You have the misfortune to own an unreliable clock. This one loses exactly 8 minutes every hour. It is now showing 4:15pm and you know that is was correct at midnight, when you set it. The clock stopped one hour ago, what is the correct time now?
Answer: 7:45pm: since the clock is losing 8 minutes every hour, for every real hour that has passed, the clock will only show 52 minutes. Since the clock shows 4.15pm, we know that 975 clock minutes have passed. This therefore equals 1125 real minutes and hence 18 hours 45 minutes. The clock stopped 60 minutes ago, therefore the time must now be 19.45pm. QED.
On my local railway track there is a tunnel which is 5 miles long.
A train, which was 440 yards long, entered the tunnel at a speed of 50 miles per hour.
How long did it take for the whole of the train to pass completely through the tunnel?
Hint: There are 1,760 yards in a mile.
Answer: 6 minutes and 18 seconds.
The train has to effectively travel 5.25 miles at 50 mph. Time = Dist ÷ Speed = 5.25 ÷ 50 = 0.105 hours = 6.3 minutes = 6 minutes 18 seconds. QED.
Last week I decided to cycle to my Grandmother's house.
On the first day, I cycled half of the distance.
On day 2, I cycled one half of the remaining distance.
On day 3, I cycled three quarters of the remaining distance.
On day 4, I cycled 10 miles.
On day 5 I cycled two thirds of the remaining distance and on the final day I cycled the remaining 5 miles.
On the final day I cycled the remaining 5 miles
On Day 5 I started with 15 miles (as I cycled two thirds, leaving 5 miles).
On Day 4 I started with 25 miles (as I cycled 10 miles).
On Day 3 I started with 100 miles (as I cycled three quarters, leaving 25 miles).
On Day 2 I started with 200 miles (as I cycled half, leaving 100 miles).
On Day 1 I started with 400 miles (as I cycled half, leaving 200 miles).
Two boxes are labelled "A" and "B".
A sign on box A says "The sign on box B is true and the gold is in box A".
A sign on box B says "The sign on box A is false and the gold is in box A".
Assuming there is gold in one of the boxes, which box contains the gold?
Hint: This is a mind-bending paradox.
Answer: The problem cannot be solved with the information given.
The following argument can be made: If the statement on box A is true, then the statement on box B is true, since that is what the statement on box A says. But the statement on box B states that the statement on box A is false, which contradicts the original assumption. Therefore, the statement on box A must be false. This implies that either the statement on box B is false or that the gold is in box B. If the statement on box B is false, then either the statement on box A is true (which it cannot be) or the gold is in box B. Either way, the gold is in box B.

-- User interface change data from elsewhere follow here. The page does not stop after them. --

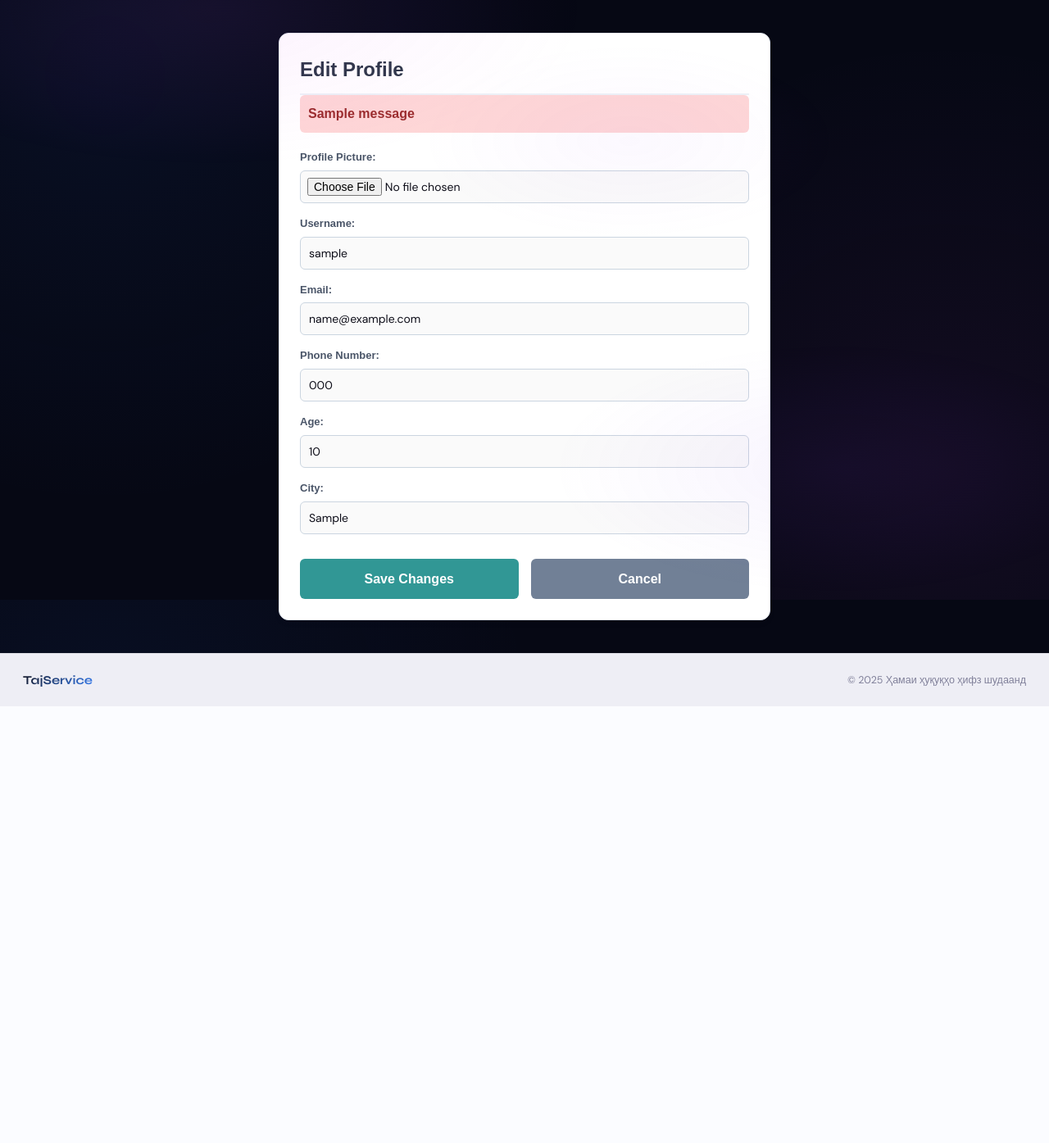
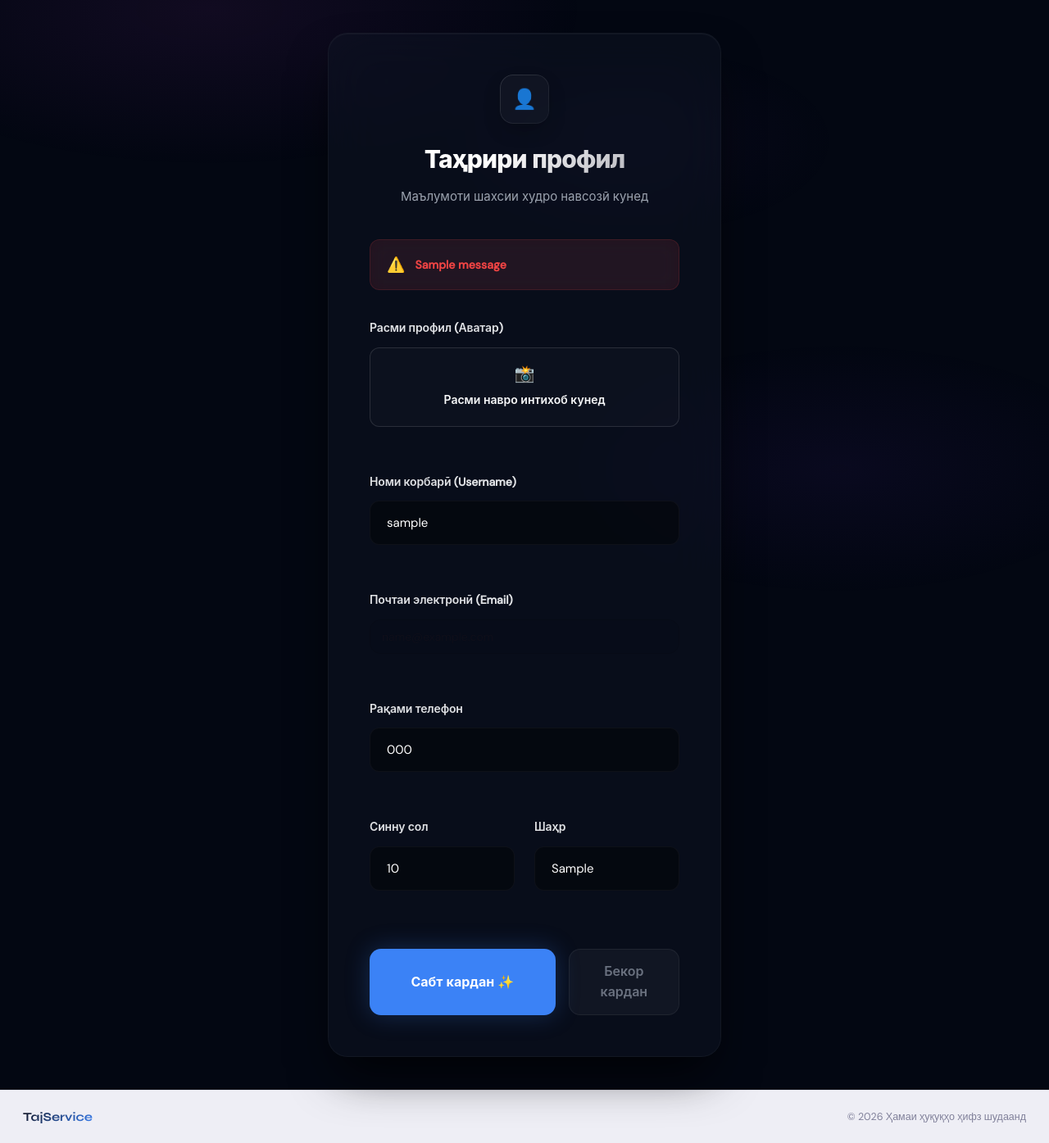
Before and after one commit to Xurwed9/usto-services, a Django app: page /accounts/profile/edit/ in a window 1280 px wide. Shown: the part 68-1463 px from the top of the page at 82% size. Before the commit the page ends 930 px from the top, so only its background shows below. Run offline with Django 5.2, Linux system fonts and the light colour scheme; a user stored in the database is signed in; tables that the repository leaves empty hold one stand-in row (values such as "Sample post"); one stand-in notice (Sample message) is shown.

Commit message:
add css edit-profil.html

```diff
--- a/services/views.py
+++ b/services/views.py
@@ -259,7 +259,7 @@ def leave_review(request, order_id):
 
 def ai_help(request):
     client = Groq(api_key=settings.GROQ_API_KEY)
-    prompt = request.GET.get('promt', '').strip()
+    prompt = request.GET.get('prompt', '').strip()
     ai_answer = ""
 
     db_services = Service.objects.all()[:10]
--- a/static/css/style.css
+++ b/static/css/style.css
@@ -3988,3 +3988,247 @@ body {
     color: #2563eb;
     text-decoration: underline;
 }
+
+
+/* ai-chat  */
+/* Контейнери умумии чати AI */
+.ai-chat {
+    position: fixed;
+    bottom: 30px;
+    right: 30px;
+    width: 380px;
+    height: 550px;
+    background: rgba(17, 24, 39, 0.85);
+    backdrop-filter: blur(25px);
+    -webkit-backdrop-filter: blur(25px);
+    border: 1px solid rgba(255, 255, 255, 0.08);
+    border-radius: 24px;
+    box-shadow: 0 20px 50px rgba(0, 0, 0, 0.6), inset 0 1px 1px rgba(255, 255, 255, 0.1);
+    display: flex;
+    flex-direction: column;
+    z-index: 9999;
+    opacity: 0;
+    transform: translateY(30px) scale(0.95);
+    pointer-events: none;
+    transition: all 0.4s cubic-bezier(0.16, 1, 0.3, 1);
+    overflow: hidden;
+}
+
+/* Саҳифаи чат вақте кушода мешавад */
+.ai-chat--open {
+    opacity: 1;
+    transform: translateY(0) scale(1);
+    pointer-events: all;
+}
+
+/* Қисми Сарлавҳа (Header) */
+.ai-chat__header {
+    padding: 18px 24px;
+    background: rgba(0, 0, 0, 0.2);
+    border-bottom: 1px solid rgba(255, 255, 255, 0.05);
+    display: flex;
+    justify-content: space-between;
+    align-items: center;
+}
+
+.ai-chat__title {
+    color: #ffffff;
+    font-weight: 700;
+    font-size: 16px;
+    display: flex;
+    align-items: center;
+    gap: 8px;
+}
+
+.ai-chat__title-dot {
+    width: 8px;
+    height: 8px;
+    background: #3b82f6;
+    border-radius: 50%;
+    box-shadow: 0 0 10px #3b82f6;
+}
+
+.ai-chat__close {
+    background: none;
+    border: none;
+    color: #9ca3af;
+    font-size: 16px;
+    cursor: pointer;
+    transition: color 0.2s;
+}
+
+.ai-chat__close:hover {
+    color: #ffffff;
+}
+
+/* Равзанаи паёмҳо (Чати асосӣ) */
+.ai-chat__window {
+    flex: 1;
+    padding: 20px;
+    overflow-y: auto;
+    display: flex;
+    flex-direction: column;
+    gap: 14px;
+    scroll-behavior: smooth;
+}
+
+/* Саломи аввалия */
+.ai-chat__welcome {
+    background: rgba(255, 255, 255, 0.03);
+    border: 1px solid rgba(255, 255, 255, 0.04);
+    color: #d1d5db;
+    padding: 14px 18px;
+    border-radius: 16px;
+    font-size: 14px;
+    line-height: 1.5;
+}
+
+/* Паёмҳо: Корбар ва AI */
+.ai-chat__msg {
+    max-width: 85%;
+    padding: 12px 16px;
+    border-radius: 16px;
+    font-size: 14px;
+    line-height: 1.5;
+    word-wrap: break-word;
+}
+
+.ai-chat__msg--user {
+    background: #2563eb;
+    color: #ffffff;
+    align-self: flex-end;
+    border-bottom-right-radius: 4px;
+    box-shadow: 0 4px 15px rgba(37, 99, 235, 0.2);
+}
+
+.ai-chat__msg--ai {
+    background: rgba(255, 255, 255, 0.06);
+    color: #f3f4f6;
+    align-self: flex-start;
+    border-bottom-left-radius: 4px;
+    border: 1px solid rgba(255, 255, 255, 0.04);
+}
+
+/* Панели воридкунии матн (Input Row) */
+.ai-chat__input-row {
+    padding: 15px 20px;
+    background: rgba(0, 0, 0, 0.3);
+    border-top: 1px solid rgba(255, 255, 255, 0.05);
+    display: flex;
+    gap: 12px;
+    align-items: center;
+}
+
+.ai-chat__input {
+    flex: 1;
+    background: rgba(0, 0, 0, 0.4);
+    border: 1px solid rgba(255, 255, 255, 0.08);
+    padding: 12px 16px;
+    border-radius: 14px;
+    color: #ffffff;
+    font-size: 14px;
+    outline: none;
+    transition: border-color 0.2s;
+}
+
+.ai-chat__input:focus {
+    border-color: #3b82f6;
+}
+
+.ai-chat__send-btn {
+    background: #2563eb;
+    color: white;
+    border: none;
+    width: 42px;
+    height: 42px;
+    border-radius: 12px;
+    display: flex;
+    align-items: center;
+    justify-content: center;
+    cursor: pointer;
+    transition: all 0.2s;
+    flex-shrink: 0;
+}
+
+.ai-chat__send-btn:hover {
+    background: #3b82f6;
+    transform: scale(1.03);
+}
+
+/* Аниматсияи се нуқтаи чопкунӣ (Typing Animation) */
+.ai-chat__typing {
+    display: flex;
+    gap: 4px;
+    align-items: center;
+    padding: 4px 0;
+}
+
+.ai-chat__typing span {
+    width: 6px;
+    height: 6px;
+    background: #9ca3af;
+    border-radius: 50%;
+    animation: aiBlurPulse 1.4s infinite ease-in-out both;
+}
+
+.ai-chat__typing span:nth-child(1) { animation-delay: -0.32s; }
+.ai-chat__typing span:nth-child(2) { animation-delay: -0.16s; }
+
+@keyframes aiBlurPulse {
+    0%, 80%, 100% { transform: scale(0.6); opacity: 0.4; }
+    40% { transform: scale(1); opacity: 1; }
+}
+
+/* Мутобиқшавӣ барои телефонҳо (Респонсив) */
+@media (max-width: 480px) {
+    .ai-chat {
+        bottom: 0;
+        right: 0;
+        width: 100%;
+        height: 100%;
+        border-radius: 0;
+        border: none;
+    }
+
+    .ai-chat__close {
+        font-size: 20px;
+        padding: 5px;
+    }
+}
+
+
+
+/* edit-profil */
+.master-extra-zone {
+    margin-top: 15px;
+    padding: 24px;
+    background: rgba(59, 130, 246, 0.03);
+    border: 1px dashed rgba(59, 130, 246, 0.2);
+    border-radius: 16px;
+    box-shadow: inset 0 0 20px rgba(59, 130, 246, 0.02);
+}
+
+.master-zone-title {
+    margin: 0 0 20px 0;
+    font-size: 16px;
+    font-weight: 700;
+    color: #3b82f6;
+    letter-spacing: -0.01em;
+    text-transform: uppercase;
+}
+
+.form-container .file-upload-zone {
+    border-style: solid;
+    background: rgba(255, 255, 255, 0.02);
+}
+
+.form-container .upload-icon {
+    font-size: 20px;
+    margin-bottom: 5px;
+}
+
+@media (max-width: 600px) {
+    .master-extra-zone {
+        padding: 16px;
+    }
+}
--- a/templates/accounts/base.html
+++ b/templates/accounts/base.html
@@ -86,6 +86,18 @@
             Натиҷа барои: <strong>"{{ query }}"</strong> — {{ services.count }} эълон ёфт шуд
         </div>
     {% endif %}
+</header>
+
+{% block main %}
+<h2>block main</h2>
+{% endblock %}
+
+<footer class="site-footer">
+    <div class="site-footer__inner">
+        <span class="site-footer__brand">TajService</span>
+        <span class="site-footer__copy">© 2026 Ҳамаи ҳуқуқҳо ҳифз шудаанд</span>
+    </div>
+</footer>
 
 <div class="ai-chat" id="aiChatBox">
     <div class="ai-chat__header">
@@ -111,18 +123,6 @@
         </button>
     </div>
 </div>
-</header>
-
-{% block main %}
-<h2>block main</h2>
-{% endblock %}
-
-<footer class="site-footer">
-    <div class="site-footer__inner">
-        <span class="site-footer__brand">TajService</span>
-        <span class="site-footer__copy">© 2025 Ҳамаи ҳуқуқҳо ҳифз шудаанд</span>
-    </div>
-</footer>
 
 <script>
     const openBtn = document.getElementById('openAiBtn');
@@ -138,6 +138,13 @@
     };
     closeBtn.onclick = () => chatBox.classList.remove('ai-chat--open');
 
+    function formatAiResponse(text) {
+        if (!text) return '';
+        let formatted = text.replace(/\n/g, '<br>');
+        formatted = formatted.replace(/\*\*(.*?)\*\*/g, '<strong>$1</strong>');
+        return formatted;
+    }
+
     async function sendQuestion() {
         const text = aiInput.value.trim();
         if (!text) return;
@@ -147,17 +154,32 @@
         chatWindow.scrollTop = chatWindow.scrollHeight;
 
         const loadingId = 'loading-' + Date.now();
-        chatWindow.innerHTML += `<div class="ai-chat__msg ai-chat__msg--ai" id="${loadingId}"><span class="ai-chat__typing"><span></span><span></span><span></span></span></div>`;
+        chatWindow.innerHTML += `
+            <div class="ai-chat__msg ai-chat__msg--ai" id="${loadingId}">
+                <div class="ai-chat__typing">
+                    <span></span><span></span><span></span>
+                </div>
+            </div>`;
         chatWindow.scrollTop = chatWindow.scrollHeight;
 
         try {
-            const response = await fetch(`{% url 'ai_help' %}?promt=${encodeURIComponent(text)}`, {
+            const response = await fetch(`{% url 'ai_help' %}?prompt=${encodeURIComponent(text)}`, {
                 headers: { 'X-Requested-With': 'XMLHttpRequest' }
             });
+
+            if (!response.ok) throw new Error('Сервер ҷавоб надод');
+
             const data = await response.json();
-            document.getElementById(loadingId).innerHTML = data.ai_answer;
+            const aiBlock = document.getElementById(loadingId);
+
+            if (aiBlock) {
+                aiBlock.innerHTML = formatAiResponse(data.ai_answer);
+            }
         } catch (error) {
-            document.getElementById(loadingId).textContent = '⚠️ Хатогӣ дар пайвастшавӣ.';
+            const aiBlock = document.getElementById(loadingId);
+            if (aiBlock) {
+                aiBlock.innerHTML = '<span style="color: #ef4444;">⚠️ Хатогӣ дар пайвастшавӣ ё сервер.</span>';
+            }
         }
         chatWindow.scrollTop = chatWindow.scrollHeight;
     }
--- a/templates/accounts/edit_profile.html
+++ b/templates/accounts/edit_profile.html
@@ -1,77 +1,94 @@
 {% extends "accounts/base.html" %}
 {% block main %}
 
-<div style="max-width: 600px; margin: 40px auto; padding: 25px; border: 1px solid #e2e8f0; border-radius: 12px; background: #ffffff; box-shadow: 0 4px 6px rgba(0,0,0,0.05); font-family: sans-serif;">
+<div class="form-wrapper">
+    <div class="form-container auth-box-width">
 
-    <h2 style="margin-top: 0; color: #2d3748; border-bottom: 2px solid #edf2f7; padding-bottom: 10px;">Edit Profile</h2>
+        <div class="form-header">
+            <div class="header-icon-glow">👤</div>
+            <h2 class="form-title">Таҳрири профил</h2>
+            <p class="form-subtitle">Маълумоти шахсии худро навсозӣ кунед</p>
+        </div>
 
         {% if messages %}
             {% for message in messages %}
-            <div style="padding: 10px; background: #fed7d7; color: #9b2c2c; margin-bottom: 15px; border-radius: 6px; font-weight: bold;">
-                {{ message }}
+                <div class="error-alert">
+                    <span class="error-icon">⚠️</span>
+                    <span class="error-text">{{ message }}</span>
                 </div>
             {% endfor %}
         {% endif %}
 
-    <form method="POST" enctype="multipart/form-data" style="display: flex; flex-direction: column; gap: 15px; margin-top: 20px;">
+        <form method="POST" enctype="multipart/form-data" class="form-grid">
             {% csrf_token %}
 
-        <div>
-            <label style="font-weight: bold; display: block; margin-bottom: 5px; color: #4a5568;">Profile Picture:</label>
-            <input type="file" name="photo" accept="image/*" style="width: 100%; padding: 8px; border: 1px solid #cbd5e0; border-radius: 6px;">
+            <div class="form-group">
+                <label class="form-group-label">Расми профил (Аватар)</label>
+                <div class="file-upload-zone" style="padding: 15px;">
+                    <div class="upload-zone-content">
+                        <div class="upload-icon">📸</div>
+                        <input type="file" name="photo" id="profile-photo-input" accept="image/*">
+                        <label for="profile-photo-input" class="file-custom-label">
+                            <span>Расми навро интихоб кунед</span>
+                        </label>
+                    </div>
+                </div>
             </div>
 
-        <div>
-            <label style="font-weight: bold; display: block; margin-bottom: 5px; color: #4a5568;">Username:</label>
-            <input type="text" name="username" value="{{ request.user.username }}" style="width: 100%; padding: 10px; border: 1px solid #cbd5e0; border-radius: 6px;" required>
+            <div class="form-group">
+                <label class="form-group-label">Номи корбарӣ (Username)</label>
+                <input type="text" name="username" value="{{ request.user.username }}" required>
             </div>
 
-        <div>
-            <label style="font-weight: bold; display: block; margin-bottom: 5px; color: #4a5568;">Email:</label>
-            <input type="email" name="email" value="{{ request.user.email }}" style="width: 100%; padding: 10px; border: 1px solid #cbd5e0; border-radius: 6px;" required>
+            <div class="form-group">
+                <label class="form-group-label">Почтаи электронӣ (Email)</label>
+                <input type="email" name="email" value="{{ request.user.email }}" required>
             </div>
 
-        <div>
-            <label style="font-weight: bold; display: block; margin-bottom: 5px; color: #4a5568;">Phone Number:</label>
-            <input type="text" name="phone" value="{{ request.user.phone }}" style="width: 100%; padding: 10px; border: 1px solid #cbd5e0; border-radius: 6px;">
+            <div class="form-group">
+                <label class="form-group-label">Рақами телефон</label>
+                <input type="text" name="phone" value="{{ request.user.phone|default:'' }}" placeholder="+992 900 00 0000">
             </div>
 
-        <div>
-            <label style="font-weight: bold; display: block; margin-bottom: 5px; color: #4a5568;">Age:</label>
-            <input type="number" name="age" value="{{ request.user.age|default:'' }}" style="width: 100%; padding: 10px; border: 1px solid #cbd5e0; border-radius: 6px;">
+            <div class="form-row-two-col">
+                <div class="form-group flex-1">
+                    <label class="form-group-label">Синну сол</label>
+                    <input type="number" name="age" value="{{ request.user.age|default:'' }}" placeholder="Масалан: 25">
                 </div>
 
-        <div>
-            <label style="font-weight: bold; display: block; margin-bottom: 5px; color: #4a5568;">City:</label>
-            <input type="text" name="city" value="{{ request.user.profile.city|default:'' }}" style="width: 100%; padding: 10px; border: 1px solid #cbd5e0; border-radius: 6px;">
+                <div class="form-group flex-1">
+                    <label class="form-group-label">Шаҳр</label>
+                    <input type="text" name="city" value="{{ request.user.profile.city|default:'' }}" placeholder="Душанбе">
+                </div>
             </div>
 
             {% if request.user.role == 'master' %}
-            <div style="border-top: 2px dashed #edf2f7; padding-top: 15px; margin-top: 10px;">
-                <h4 style="margin: 0 0 15px 0; color: #319795;">Master Extra Info</h4>
+                <div class="master-extra-zone">
+                    <h4 class="master-zone-title">Маълумоти иловагии усто 🛠️</h4>
 
-                <div style="margin-bottom: 15px;">
-                    <label style="font-weight: bold; display: block; margin-bottom: 5px; color: #4a5568;">Experience (in years):</label>
-                    <input type="number" name="experience" value="{{ request.user.profile.experience }}" style="width: 100%; padding: 10px; border: 1px solid #cbd5e0; border-radius: 6px;">
+                    <div class="form-group" style="margin-bottom: 20px;">
+                        <label class="form-group-label">Таҷрибаи корӣ (бо сол)</label>
+                        <input type="number" name="experience" value="{{ request.user.profile.experience|default:'' }}" placeholder="Масалан: 5">
                     </div>
 
-                <div>
-                    <label style="font-weight: bold; display: block; margin-bottom: 5px; color: #4a5568;">About Me (Bio):</label>
-                    <textarea name="bio" rows="4" style="width: 100%; padding: 10px; border: 1px solid #cbd5e0; border-radius: 6px;">{{ request.user.profile.bio|default:'' }}</textarea>
+                    <div class="form-group">
+                        <label class="form-group-label">Дар бораи ман (Bio)</label>
+                        <textarea name="bio" rows="4" placeholder="Дар бораи маҳорат ва хизматрасониҳои худ кӯтоҳ нависед...">{{ request.user.profile.bio|default:'' }}</textarea>
                     </div>
                 </div>
             {% endif %}
 
-        <div style="display: flex; gap: 15px; margin-top: 15px;">
-            <button type="submit" style="flex: 1; background: #319795; color: white; padding: 12px; border: none; border-radius: 6px; font-size: 16px; font-weight: bold; cursor: pointer;">
-                Save Changes
+            <div class="action-buttons-wrapper">
+                <button type="submit" class="btn-submit">
+                    <span class="btn-text">Сабт кардан ✨</span>
                 </button>
-            <a href="{% url 'profile' %}" style="flex: 1; text-align: center; background: #718096; color: white; padding: 12px; text-decoration: none; border-radius: 6px; font-size: 16px; font-weight: bold;">
-                Cancel
+                <a href="{% url 'profile' %}" class="btn-cancel">
+                    <span>Бекор кардан</span>
                 </a>
             </div>
 
         </form>
     </div>
+</div>
 
 {% endblock %}
```
Lines whose indentation alone changed are shown as unchanged.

However, there is a hidden assumption in this argument: namely, that each statement must be either true or false. This assumption leads to paradoxes, for example, consider the statement: "This statement is false." If it is true, it is false; if it is false, it is true. The only way out of the paradox is to deny that the statement is either true or false and label it meaningless instead. Both of the statements on the boxes are therefore meaningless and nothing can be concluded from them. Common sense dictates that this problem cannot be solved with the information given. After all, how can we deduce which box contains the gold simply by reading statements written on the outside of the box? Suppose we deduce that the gold is in box B by whatever line of reasoning we choose. What is to stop us from simply putting the gold in box A, regardless of what we deduced?